------ TASK INPUTS

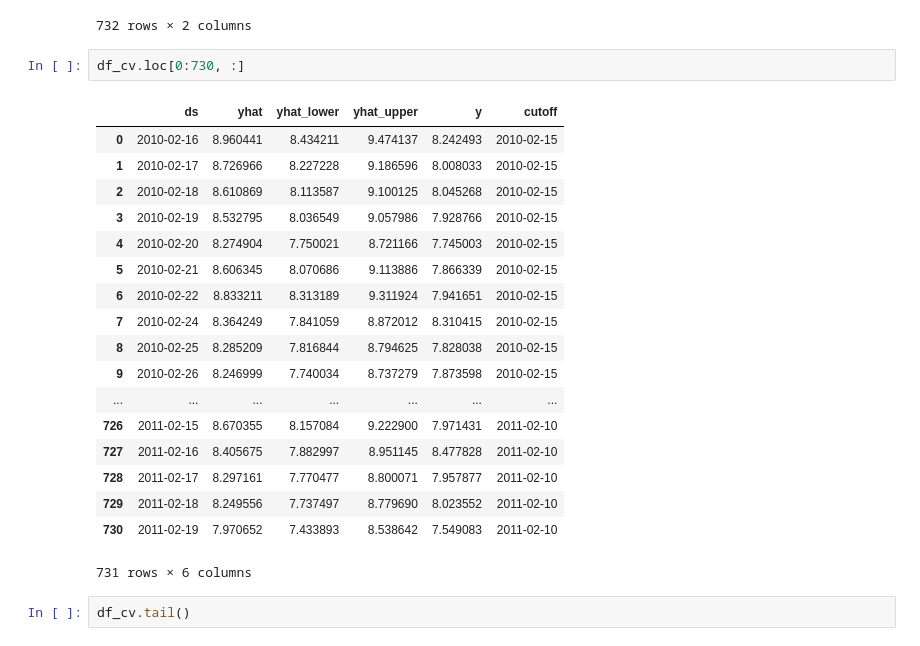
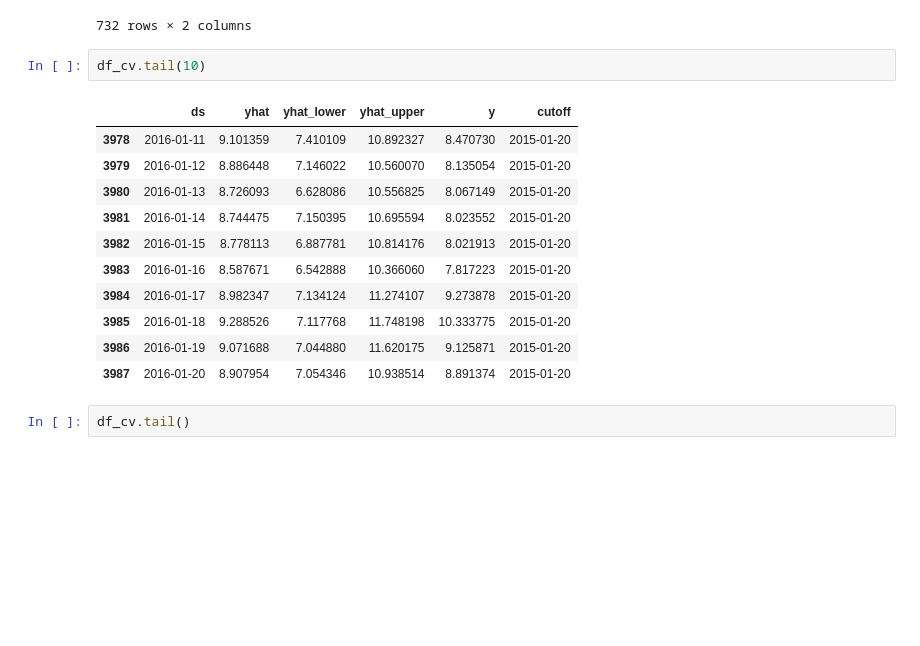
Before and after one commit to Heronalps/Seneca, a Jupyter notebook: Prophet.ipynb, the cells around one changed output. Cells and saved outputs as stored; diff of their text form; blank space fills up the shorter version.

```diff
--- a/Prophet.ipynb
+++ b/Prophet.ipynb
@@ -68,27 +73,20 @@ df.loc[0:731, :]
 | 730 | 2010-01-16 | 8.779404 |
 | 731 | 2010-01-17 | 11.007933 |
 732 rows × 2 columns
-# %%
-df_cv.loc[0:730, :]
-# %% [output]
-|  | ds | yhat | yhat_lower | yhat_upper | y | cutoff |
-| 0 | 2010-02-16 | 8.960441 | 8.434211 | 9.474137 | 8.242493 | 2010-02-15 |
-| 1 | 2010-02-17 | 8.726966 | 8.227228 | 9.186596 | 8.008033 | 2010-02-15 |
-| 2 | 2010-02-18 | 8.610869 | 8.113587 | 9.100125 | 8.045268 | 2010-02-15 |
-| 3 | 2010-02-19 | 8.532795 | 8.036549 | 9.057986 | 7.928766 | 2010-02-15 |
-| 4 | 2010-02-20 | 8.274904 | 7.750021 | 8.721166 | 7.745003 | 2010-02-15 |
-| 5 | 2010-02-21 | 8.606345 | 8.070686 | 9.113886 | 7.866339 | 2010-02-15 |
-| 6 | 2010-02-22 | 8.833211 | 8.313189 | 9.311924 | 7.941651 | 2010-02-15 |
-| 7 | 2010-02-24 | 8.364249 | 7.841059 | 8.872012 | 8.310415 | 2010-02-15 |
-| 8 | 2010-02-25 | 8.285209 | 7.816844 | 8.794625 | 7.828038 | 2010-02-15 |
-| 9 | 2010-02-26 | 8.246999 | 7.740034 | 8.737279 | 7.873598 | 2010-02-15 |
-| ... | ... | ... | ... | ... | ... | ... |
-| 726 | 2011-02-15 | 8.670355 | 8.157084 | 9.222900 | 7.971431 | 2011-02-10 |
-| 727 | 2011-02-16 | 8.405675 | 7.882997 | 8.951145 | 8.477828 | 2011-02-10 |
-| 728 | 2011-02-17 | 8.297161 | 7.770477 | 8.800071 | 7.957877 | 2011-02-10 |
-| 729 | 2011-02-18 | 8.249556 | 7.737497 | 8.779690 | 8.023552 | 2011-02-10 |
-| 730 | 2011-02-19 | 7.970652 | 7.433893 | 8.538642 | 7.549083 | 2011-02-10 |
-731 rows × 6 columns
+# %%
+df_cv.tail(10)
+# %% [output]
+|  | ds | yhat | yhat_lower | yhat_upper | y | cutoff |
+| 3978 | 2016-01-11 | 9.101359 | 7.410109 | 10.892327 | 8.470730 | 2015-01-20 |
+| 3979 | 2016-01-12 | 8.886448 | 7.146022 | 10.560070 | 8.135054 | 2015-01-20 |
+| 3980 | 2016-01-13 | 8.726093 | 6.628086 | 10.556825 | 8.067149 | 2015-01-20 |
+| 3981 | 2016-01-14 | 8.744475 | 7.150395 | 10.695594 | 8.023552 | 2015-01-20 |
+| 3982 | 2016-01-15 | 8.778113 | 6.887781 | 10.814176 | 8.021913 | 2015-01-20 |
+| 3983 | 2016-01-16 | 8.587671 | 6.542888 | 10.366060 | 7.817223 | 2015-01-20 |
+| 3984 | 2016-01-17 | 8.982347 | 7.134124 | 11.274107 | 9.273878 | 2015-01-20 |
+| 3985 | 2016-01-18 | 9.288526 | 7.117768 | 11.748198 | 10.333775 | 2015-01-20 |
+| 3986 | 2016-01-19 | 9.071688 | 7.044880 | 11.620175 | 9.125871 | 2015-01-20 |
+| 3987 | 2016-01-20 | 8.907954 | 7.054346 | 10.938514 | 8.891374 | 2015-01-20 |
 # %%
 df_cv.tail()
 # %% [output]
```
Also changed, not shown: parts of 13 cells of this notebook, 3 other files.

------------
------ TASK INPUTS

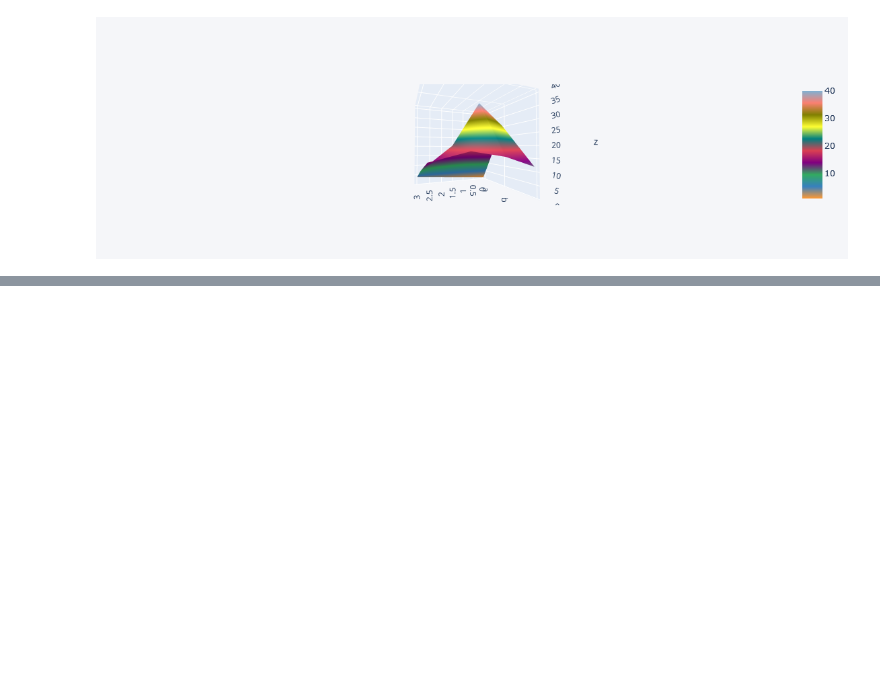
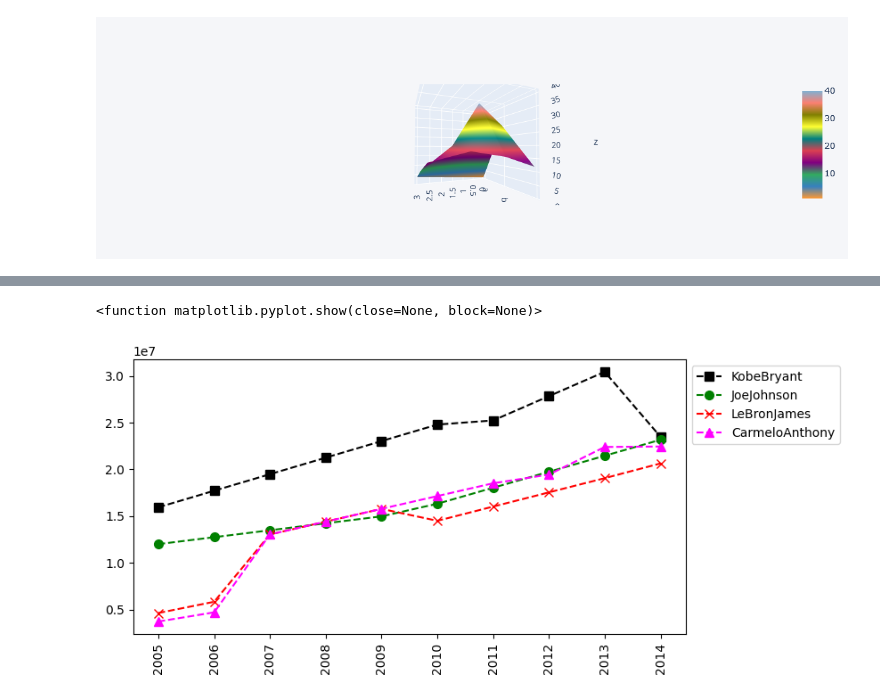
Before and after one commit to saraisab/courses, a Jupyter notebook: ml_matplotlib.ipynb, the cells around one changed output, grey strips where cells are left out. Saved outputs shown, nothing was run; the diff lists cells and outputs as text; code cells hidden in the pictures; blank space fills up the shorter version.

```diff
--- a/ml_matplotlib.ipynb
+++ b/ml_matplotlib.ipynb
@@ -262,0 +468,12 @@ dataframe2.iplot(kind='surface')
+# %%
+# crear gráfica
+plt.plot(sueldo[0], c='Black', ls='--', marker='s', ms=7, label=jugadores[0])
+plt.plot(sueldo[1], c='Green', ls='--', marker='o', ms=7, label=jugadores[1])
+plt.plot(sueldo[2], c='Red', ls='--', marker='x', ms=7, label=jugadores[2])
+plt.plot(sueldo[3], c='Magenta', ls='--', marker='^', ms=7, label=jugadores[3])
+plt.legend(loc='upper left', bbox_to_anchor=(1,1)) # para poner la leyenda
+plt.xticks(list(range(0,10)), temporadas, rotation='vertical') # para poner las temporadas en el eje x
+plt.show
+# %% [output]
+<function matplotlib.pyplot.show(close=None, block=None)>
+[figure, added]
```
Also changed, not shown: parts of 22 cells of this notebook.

------------

Filter the records above and return every line that holds the word "Prophet".

Before and after one commit to Heronalps/Seneca, a Jupyter notebook: Prophet.ipynb, the cells around one changed output. Cells and saved outputs as stored; diff of their text form; blank space fills up the shorter version.
--- a/Prophet.ipynb
+++ b/Prophet.ipynb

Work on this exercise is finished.